All this “sweet parting” got me to thinking about Cassandra and Jane Austen. Jane’s biographers draw a very clear picture of two sisters who were extremely close. In fact, they were best friends and confidantes. When they were separated, they corresponded nearly every day, and it is these letters that have enabled us to flesh out the elusive personal side of Jane Austen. According to JaneAusten.co.uk: “Most of what we know of Jane Austen today, we owe to her sister Cassandra. It was she who filled in gaps in her sister’s life for generations after, leaving an oral record to supplement the written. It was she who gave us the only two authenticated likenesses of her sister. It was she who, while she did destroy many of the letters, preserved the majority of her sister’s extensive writings and most importantly, it was she to whom the letters were written, without which we might never have known the human side of one of the world’s favorite authors.”

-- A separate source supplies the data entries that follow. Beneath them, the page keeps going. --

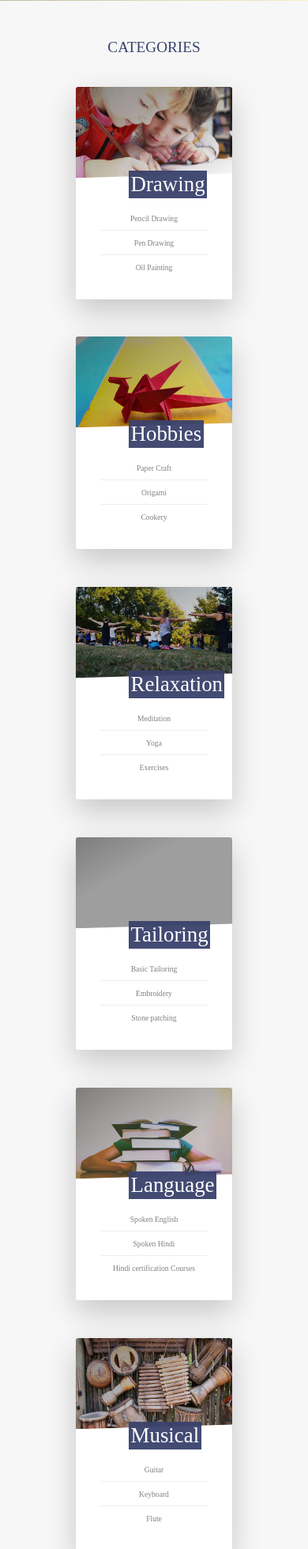
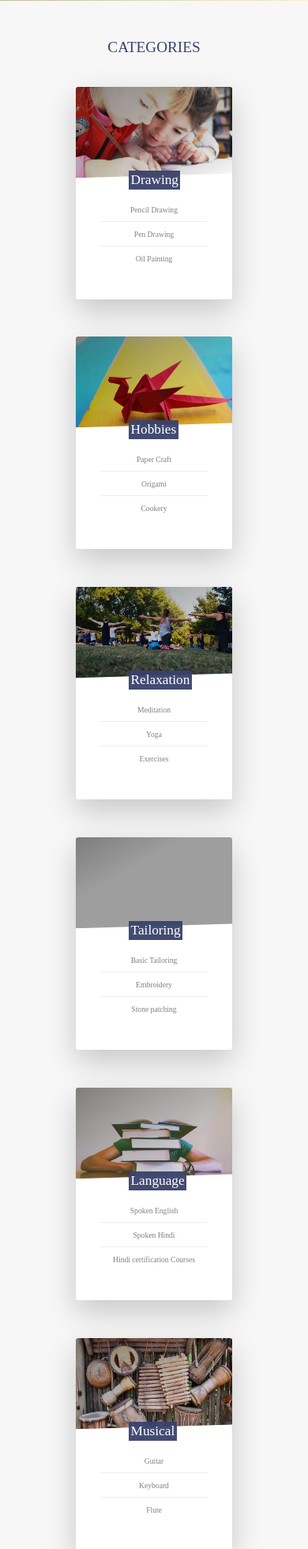
Before and after one commit to anjaliarts/anjaliarts, a PHP site: page / in a window 390 px wide. Shown: the part 2032-3993 px from the top of the page at 79% size. Run offline with PHP 8.4, Linux system fonts and the light colour scheme; grey boxes are pictures that could not be loaded.

Commit message:
modified font size in the cards section

```diff
--- a/css/style.css
+++ b/css/style.css
@@ -616,6 +616,9 @@ body {
     right: -7rem;
     background-color: rgba(57, 66, 108, 0.95);
     display: inline-block; }
+    @media (max-width: 56.25em) {
+      .card-1__heading {
+        font-size: 1.8rem; } }
   .card-1:hover {
     transform: scale(1.06); }
   .card-1__details {
--- a/sass/components/_cards.scss
+++ b/sass/components/_cards.scss
@@ -66,6 +66,10 @@
        right: -7rem;
        background-color: rgba($color-logo-blue, 0.95);
        display: inline-block;
+
+       @include respond(tab-port){
+           font-size: 1.8rem;
+       }
     }
 
     &:hover{
```
Also changed, not shown: sass/components/_navbar.scss (line endings or trailing spaces).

What a difference between the time Cassandra and Jane were traveling about the South of England in cumbersome coaches in the early decades of the 19th century and 2013! Today, I can make an airline reservation and be in my daughter’s home the next day! Although we are 2,000 miles apart, we can use Facetime and Skype to stay in contact with each other. I know exactly what Kaelyn wore on her first day of school because a photo appeared on my I-phone, and I have watched a video of two-year-old Skyler running around the backyard with his dog.

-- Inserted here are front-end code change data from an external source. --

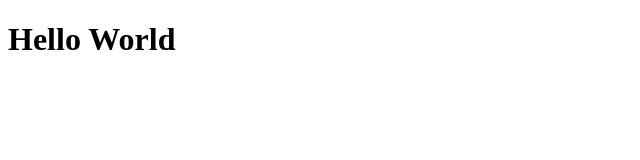
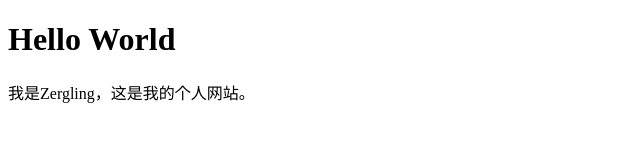
Before and after one commit to XelnagaZergling/XelnagaZergling.github.io, a plain HTML site: page index.html in a window 1280 px wide. Shown: the whole page, without its empty margins (0-640 px from the left). Drawn offline with Linux system fonts and the light colour scheme.

Commit message:
Update index.html

```diff
--- a/index.html
+++ b/index.html
@@ -2,5 +2,6 @@
 <html>
 <body>
 <h1>Hello World</h1>
+  <p>我是Zergling，这是我的个人网站。 </p>
 </body>
 </html>
```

I know in time I will get used to the quiet and the lack of toys scattered about the family room, and because Skyler is not about, I have taken my coffee table out of storage because he is not there to jump off it. Even so, to be truthful, there was nothing “sweet” in the sorrow I felt when that moving truck pulled away and headed east to Virginia.